Chinookan Peoples of the Lower Columbia
Chinookan Indians--Lower Columbia River Watershed (Or. and Wash.) -- History, Chinookan Indians -- Lower Columbia River Watershed (Or. and Wash.) -- Social life and customs, Lower Columbia River Watershed (Or. and Wash.) -- History, Lower Columbia River Watershed (Or. and Wash.) -- Social life and customs
This chapter, included in Chinookan Peoples of the Lower Columbia, published by the University of Washington Press in 2013, explores Lower Columbia Chinookan Ceremonialism.
Traditional Chinookan ceremonies or religious rituals were particularly vulnerable to the rapid changes that came with Euro-American contact. Change and loss occurred after the epidemics of the 1830s removed many specialists and broke apart the critical mass of people needed for group performances; and in the early 1840s, when missionaries at the surviving settlements at Willamette Falls, The Cascades, and the mouth of the Columbia discouraged traditional life rites. After such experiences, the details on what was practiced and the belief system behind it remained mostly in the minds of a few traditionalist survivors.
This reconstruction of what went before is based on two sets of data: eyewitness accounts of practices from the early contact period and ethnographic information collected from Chinookan informants between 1890 and 1936. Extant accounts were compared, identifying both recurring elements and passages that are judged to be particularly reliable, and recombined into configurations or geographically limited clusters. Complete firsthand or remembered accounts of single ceremonies have been especially valuable sources.

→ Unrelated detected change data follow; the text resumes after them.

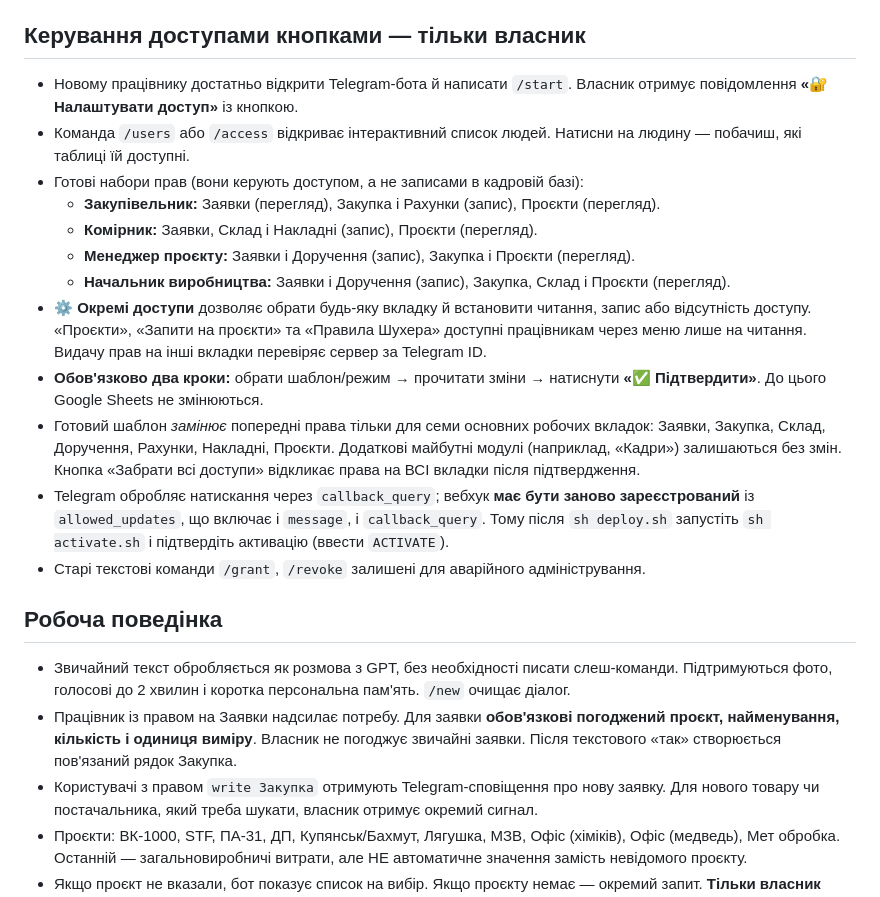
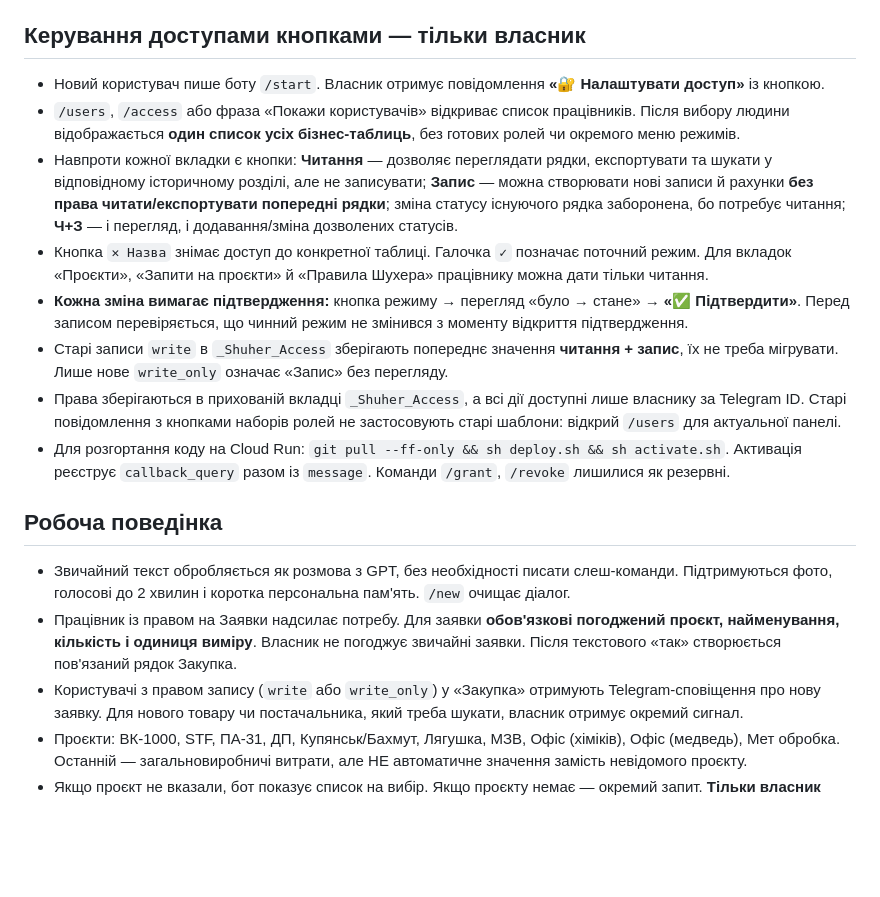
Before and after one commit to Pavvvell/MK-Shuher-bot, a Markdown page: shuher_simple/README.md, the part around the change. Drawn GitHub-style; blank space fills up the shorter version.

Commit message:
Document simplified per-table permission rows and distinct read/write-only/read+write semantics

```diff
--- a/shuher_simple/README.md
+++ b/shuher_simple/README.md
@@ -24,33 +24,35 @@
 
 ## Керування доступами кнопками — тільки власник
 
-- Новому працівнику достатньо відкрити Telegram-бота й написати `/start`.
-  Власник отримує повідомлення **«🔐 Налаштувати доступ»** із кнопкою.
-- Команда `/users` або `/access` відкриває інтерактивний список людей.
-  Натисни на людину — побачиш, які таблиці їй доступні.
-- Готові набори прав (вони керують доступом, а не записами в кадровій базі):
-  - **Закупівельник:** Заявки (перегляд), Закупка і Рахунки (запис), Проєкти (перегляд).
-  - **Комірник:** Заявки, Склад і Накладні (запис), Проєкти (перегляд).
-  - **Менеджер проєкту:** Заявки і Доручення (запис), Закупка і Проєкти (перегляд).
-  - **Начальник виробництва:** Заявки і Доручення (запис), Закупка, Склад і Проєкти (перегляд).
-- **⚙️ Окремі доступи** дозволяє обрати будь-яку вкладку й
-  встановити читання, запис або відсутність доступу. «Проєкти»,
-  «Запити на проєкти» та «Правила Шухера» доступні працівникам
-  через меню лише на читання. Видачу прав на інші вкладки перевіряє
-  сервер за Telegram ID.
-- **Обов'язково два кроки:** обрати шаблон/режим → прочитати зміни →
-  натиснути **«✅ Підтвердити»**. До цього Google Sheets не змінюються.
-- Готовий шаблон *замінює* попередні права тільки для семи основних
-  робочих вкладок: Заявки, Закупка, Склад, Доручення, Рахунки,
-  Накладні, Проєкти. Додаткові майбутні модулі (наприклад, «Кадри»)
-  залишаються без змін. Кнопка «Забрати всі доступи» відкликає
-  права на ВСІ вкладки після підтвердження.
-- Telegram обробляє натискання через `callback_query`; вебхук
-  **має бути заново зареєстрований** із `allowed_updates`, що включає
-  і `message`, і `callback_query`. Тому після `sh deploy.sh`
-  запустіть `sh activate.sh` і підтвердіть активацію (ввести `ACTIVATE`).
-- Старі текстові команди `/grant`, `/revoke` залишені для
-  аварійного адміністрування.
+- Новий користувач пише боту `/start`. Власник отримує повідомлення
+  **«🔐 Налаштувати доступ»** із кнопкою.
+- `/users`, `/access` або фраза «Покажи користувачів» відкриває
+  список працівників. Після вибору людини відображається **один список
+  усіх бізнес-таблиць**, без готових ролей чи окремого меню режимів.
+- Навпроти кожної вкладки є кнопки:
+  **Читання** — дозволяє переглядати рядки, експортувати та шукати
+  у відповідному історичному розділі, але не записувати;
+  **Запис** — можна створювати нові записи й рахунки **без права
+  читати/експортувати попередні рядки**; зміна статусу існуючого рядка
+  заборонена, бо потребує читання;
+  **Ч+З** — і перегляд, і додавання/зміна дозволених статусів.
+- Кнопка `✕ Назва` знімає доступ до конкретної таблиці. Галочка `✓`
+  позначає поточний режим. Для вкладок «Проєкти», «Запити на проєкти»
+  й «Правила Шухера» працівнику можна дати тільки читання.
+- **Кожна зміна вимагає підтвердження:** кнопка режиму → перегляд
+  «було → стане» → **«✅ Підтвердити»**. Перед записом перевіряється,
+  що чинний режим не змінився з моменту відкриття підтвердження.
+- Старі записи `write` в `_Shuher_Access` зберігають попереднє
+  значення **читання + запис**, їх не треба мігрувати. Лише нове
+  `write_only` означає «Запис» без перегляду.
+- Права зберігаються в прихованій вкладці `_Shuher_Access`,
+  а всі дії доступні лише власнику за Telegram ID. Старі повідомлення
+  з кнопками наборів ролей не застосовують старі шаблони:
+  відкрий `/users` для актуальної панелі.
+- Для розгортання коду на Cloud Run:
+  `git pull --ff-only && sh deploy.sh && sh activate.sh`.
+  Активація реєструє `callback_query` разом із `message`.
+  Команди `/grant`, `/revoke` лишилися як резервні.
 
 ## Робоча поведінка
 
@@ -61,7 +63,7 @@
   **обов'язкові погоджений проєкт, найменування, кількість і одиниця
   виміру**. Власник не погоджує звичайні заявки. Після текстового
   «так» створюється пов'язаний рядок Закупка.
-- Користувачі з правом `write Закупка` отримують Telegram-сповіщення
+- Користувачі з правом запису (`write` або `write_only`) у «Закупка» отримують Telegram-сповіщення
   про нову заявку. Для нового товару чи постачальника, який треба
   шукати, власник отримує окремий сигнал.
 - Проєкти: ВК-1000, STF, ПА-31, ДП, Купянськ/Бахмут, Лягушка, МЗВ,
```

Boyd, Robert T., "Lower Columbia Chinookan Ceremonialism," in Chinookan Peoples of the Lower Columbia River, pages 181-198. University of Washington Press (June 2013)